Instructions for the task »
Please reproduce each of the entries below exactly as they appear.

START Records for the exercise

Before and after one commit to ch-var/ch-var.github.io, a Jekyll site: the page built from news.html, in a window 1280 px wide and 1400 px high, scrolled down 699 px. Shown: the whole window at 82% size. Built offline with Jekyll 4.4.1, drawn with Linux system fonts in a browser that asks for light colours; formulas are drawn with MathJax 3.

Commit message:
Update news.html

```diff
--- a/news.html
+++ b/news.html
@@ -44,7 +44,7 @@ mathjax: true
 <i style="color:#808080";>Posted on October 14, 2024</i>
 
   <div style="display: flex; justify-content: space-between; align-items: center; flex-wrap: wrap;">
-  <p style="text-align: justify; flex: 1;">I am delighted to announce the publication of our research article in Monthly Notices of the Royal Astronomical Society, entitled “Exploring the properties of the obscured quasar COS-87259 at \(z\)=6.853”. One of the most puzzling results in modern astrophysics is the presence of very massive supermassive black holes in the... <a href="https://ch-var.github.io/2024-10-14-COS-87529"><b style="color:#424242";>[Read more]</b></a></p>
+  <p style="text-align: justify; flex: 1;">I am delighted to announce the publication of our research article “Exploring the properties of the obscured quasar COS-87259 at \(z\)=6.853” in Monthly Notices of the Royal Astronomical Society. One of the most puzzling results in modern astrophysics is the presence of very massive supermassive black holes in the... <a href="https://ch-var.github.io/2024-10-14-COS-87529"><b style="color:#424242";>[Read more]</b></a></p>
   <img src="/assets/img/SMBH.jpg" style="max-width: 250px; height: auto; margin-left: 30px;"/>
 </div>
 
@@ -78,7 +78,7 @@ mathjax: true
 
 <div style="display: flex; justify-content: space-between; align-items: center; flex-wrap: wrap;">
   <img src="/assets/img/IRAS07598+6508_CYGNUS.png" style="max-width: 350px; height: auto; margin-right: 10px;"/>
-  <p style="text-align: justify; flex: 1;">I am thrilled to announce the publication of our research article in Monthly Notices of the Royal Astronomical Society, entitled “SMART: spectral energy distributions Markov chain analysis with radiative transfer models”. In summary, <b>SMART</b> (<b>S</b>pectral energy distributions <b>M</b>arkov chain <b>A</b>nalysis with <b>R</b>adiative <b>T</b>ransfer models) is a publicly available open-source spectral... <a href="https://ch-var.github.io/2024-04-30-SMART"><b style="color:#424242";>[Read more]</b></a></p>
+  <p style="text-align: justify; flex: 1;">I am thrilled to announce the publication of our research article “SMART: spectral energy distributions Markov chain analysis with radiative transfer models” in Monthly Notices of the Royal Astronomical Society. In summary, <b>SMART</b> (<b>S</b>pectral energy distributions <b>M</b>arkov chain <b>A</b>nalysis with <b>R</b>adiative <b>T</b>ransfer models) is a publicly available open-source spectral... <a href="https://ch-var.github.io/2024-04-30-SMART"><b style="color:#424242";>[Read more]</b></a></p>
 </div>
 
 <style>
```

END Records for the exercise

Exercise result »
Before and after one commit to ch-var/ch-var.github.io, a Jekyll site: the page built from news.html, in a window 1280 px wide and 1400 px high, scrolled down 699 px. Shown: the whole window at 82% size. Built offline with Jekyll 4.4.1, drawn with Linux system fonts in a browser that asks for light colours; formulas are drawn with MathJax 3.

Commit message:
Update news.html

```diff
--- a/news.html
+++ b/news.html
@@ -44,7 +44,7 @@ mathjax: true
 <i style="color:#808080";>Posted on October 14, 2024</i>
 
   <div style="display: flex; justify-content: space-between; align-items: center; flex-wrap: wrap;">
-  <p style="text-align: justify; flex: 1;">I am delighted to announce the publication of our research article in Monthly Notices of the Royal Astronomical Society, entitled “Exploring the properties of the obscured quasar COS-87259 at \(z\)=6.853”. One of the most puzzling results in modern astrophysics is the presence of very massive supermassive black holes in the... <a href="https://ch-var.github.io/2024-10-14-COS-87529"><b style="color:#424242";>[Read more]</b></a></p>
+  <p style="text-align: justify; flex: 1;">I am delighted to announce the publication of our research article “Exploring the properties of the obscured quasar COS-87259 at \(z\)=6.853” in Monthly Notices of the Royal Astronomical Society. One of the most puzzling results in modern astrophysics is the presence of very massive supermassive black holes in the... <a href="https://ch-var.github.io/2024-10-14-COS-87529"><b style="color:#424242";>[Read more]</b></a></p>
   <img src="/assets/img/SMBH.jpg" style="max-width: 250px; height: auto; margin-left: 30px;"/>
 </div>
 
@@ -78,7 +78,7 @@ mathjax: true
 
 <div style="display: flex; justify-content: space-between; align-items: center; flex-wrap: wrap;">
   <img src="/assets/img/IRAS07598+6508_CYGNUS.png" style="max-width: 350px; height: auto; margin-right: 10px;"/>
-  <p style="text-align: justify; flex: 1;">I am thrilled to announce the publication of our research article in Monthly Notices of the Royal Astronomical Society, entitled “SMART: spectral energy distributions Markov chain analysis with radiative transfer models”. In summary, <b>SMART</b> (<b>S</b>pectral energy distributions <b>M</b>arkov chain <b>A</b>nalysis with <b>R</b>adiative <b>T</b>ransfer models) is a publicly available open-source spectral... <a href="https://ch-var.github.io/2024-04-30-SMART"><b style="color:#424242";>[Read more]</b></a></p>
+  <p style="text-align: justify; flex: 1;">I am thrilled to announce the publication of our research article “SMART: spectral energy distributions Markov chain analysis with radiative transfer models” in Monthly Notices of the Royal Astronomical Society. In summary, <b>SMART</b> (<b>S</b>pectral energy distributions <b>M</b>arkov chain <b>A</b>nalysis with <b>R</b>adiative <b>T</b>ransfer models) is a publicly available open-source spectral... <a href="https://ch-var.github.io/2024-04-30-SMART"><b style="color:#424242";>[Read more]</b></a></p>
 </div>
 
 <style>
```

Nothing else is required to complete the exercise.